Problem to work on -> Among the lines of the data, copy those that hold "components".

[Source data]
++++++++

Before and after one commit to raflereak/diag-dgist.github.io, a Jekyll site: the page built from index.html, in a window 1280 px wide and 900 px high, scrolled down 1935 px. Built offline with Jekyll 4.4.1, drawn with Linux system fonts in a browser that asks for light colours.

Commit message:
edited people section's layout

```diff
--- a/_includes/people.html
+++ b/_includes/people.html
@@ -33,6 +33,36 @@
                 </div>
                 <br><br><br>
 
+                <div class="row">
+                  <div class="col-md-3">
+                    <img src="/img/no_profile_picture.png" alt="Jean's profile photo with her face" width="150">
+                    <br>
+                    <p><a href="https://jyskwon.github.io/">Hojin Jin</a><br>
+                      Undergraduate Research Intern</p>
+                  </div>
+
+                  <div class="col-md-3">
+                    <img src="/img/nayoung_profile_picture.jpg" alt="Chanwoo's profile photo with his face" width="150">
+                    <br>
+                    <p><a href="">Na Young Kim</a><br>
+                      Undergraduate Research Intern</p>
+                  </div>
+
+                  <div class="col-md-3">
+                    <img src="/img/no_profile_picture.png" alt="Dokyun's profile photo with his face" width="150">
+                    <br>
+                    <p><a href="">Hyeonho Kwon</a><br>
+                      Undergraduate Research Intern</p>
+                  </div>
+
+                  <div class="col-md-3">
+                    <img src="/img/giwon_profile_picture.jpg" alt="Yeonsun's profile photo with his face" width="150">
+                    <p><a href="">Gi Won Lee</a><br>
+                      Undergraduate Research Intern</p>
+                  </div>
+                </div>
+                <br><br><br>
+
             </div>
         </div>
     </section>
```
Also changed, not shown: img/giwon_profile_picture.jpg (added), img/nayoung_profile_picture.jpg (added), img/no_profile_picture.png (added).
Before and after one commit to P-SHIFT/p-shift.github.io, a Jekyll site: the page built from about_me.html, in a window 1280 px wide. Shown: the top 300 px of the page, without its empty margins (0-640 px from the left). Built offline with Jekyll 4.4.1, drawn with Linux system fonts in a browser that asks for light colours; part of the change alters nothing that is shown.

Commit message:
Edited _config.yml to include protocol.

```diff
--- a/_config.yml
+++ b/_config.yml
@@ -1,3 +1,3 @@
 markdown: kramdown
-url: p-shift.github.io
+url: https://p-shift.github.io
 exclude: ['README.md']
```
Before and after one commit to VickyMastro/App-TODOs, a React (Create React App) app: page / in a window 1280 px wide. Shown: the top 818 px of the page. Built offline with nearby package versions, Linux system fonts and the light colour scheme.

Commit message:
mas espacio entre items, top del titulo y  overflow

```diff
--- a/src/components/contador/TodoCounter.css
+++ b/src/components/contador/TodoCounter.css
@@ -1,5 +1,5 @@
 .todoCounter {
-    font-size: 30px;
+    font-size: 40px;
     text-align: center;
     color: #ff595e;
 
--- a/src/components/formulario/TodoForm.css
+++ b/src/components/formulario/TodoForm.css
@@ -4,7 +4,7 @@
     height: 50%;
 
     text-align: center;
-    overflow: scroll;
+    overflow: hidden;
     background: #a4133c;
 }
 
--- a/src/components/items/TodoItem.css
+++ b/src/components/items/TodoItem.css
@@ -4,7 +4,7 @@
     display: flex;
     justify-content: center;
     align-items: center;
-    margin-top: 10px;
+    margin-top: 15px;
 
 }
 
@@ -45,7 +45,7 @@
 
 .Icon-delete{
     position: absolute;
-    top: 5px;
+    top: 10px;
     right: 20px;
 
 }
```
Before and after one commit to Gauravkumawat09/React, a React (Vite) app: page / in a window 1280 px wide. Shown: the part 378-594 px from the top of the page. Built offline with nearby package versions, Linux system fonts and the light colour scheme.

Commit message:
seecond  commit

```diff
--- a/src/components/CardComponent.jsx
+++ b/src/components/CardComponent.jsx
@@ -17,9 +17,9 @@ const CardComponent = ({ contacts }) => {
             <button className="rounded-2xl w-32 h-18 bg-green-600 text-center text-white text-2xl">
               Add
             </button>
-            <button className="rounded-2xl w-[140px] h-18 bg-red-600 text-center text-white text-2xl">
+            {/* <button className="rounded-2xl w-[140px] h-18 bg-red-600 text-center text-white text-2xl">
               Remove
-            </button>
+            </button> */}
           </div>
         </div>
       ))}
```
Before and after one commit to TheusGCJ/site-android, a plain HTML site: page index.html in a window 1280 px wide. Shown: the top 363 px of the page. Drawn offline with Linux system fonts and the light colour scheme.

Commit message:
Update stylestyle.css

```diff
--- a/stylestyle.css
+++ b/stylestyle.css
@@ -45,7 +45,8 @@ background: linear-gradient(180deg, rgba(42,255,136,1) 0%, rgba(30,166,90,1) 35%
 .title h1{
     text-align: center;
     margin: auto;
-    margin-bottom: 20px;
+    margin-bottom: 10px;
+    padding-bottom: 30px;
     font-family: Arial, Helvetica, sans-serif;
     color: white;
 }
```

++++++++

Answer to this problem ->
--- a/src/components/contador/TodoCounter.css
+++ b/src/components/contador/TodoCounter.css
--- a/src/components/formulario/TodoForm.css
+++ b/src/components/formulario/TodoForm.css
--- a/src/components/items/TodoItem.css
+++ b/src/components/items/TodoItem.css
--- a/src/components/CardComponent.jsx
+++ b/src/components/CardComponent.jsx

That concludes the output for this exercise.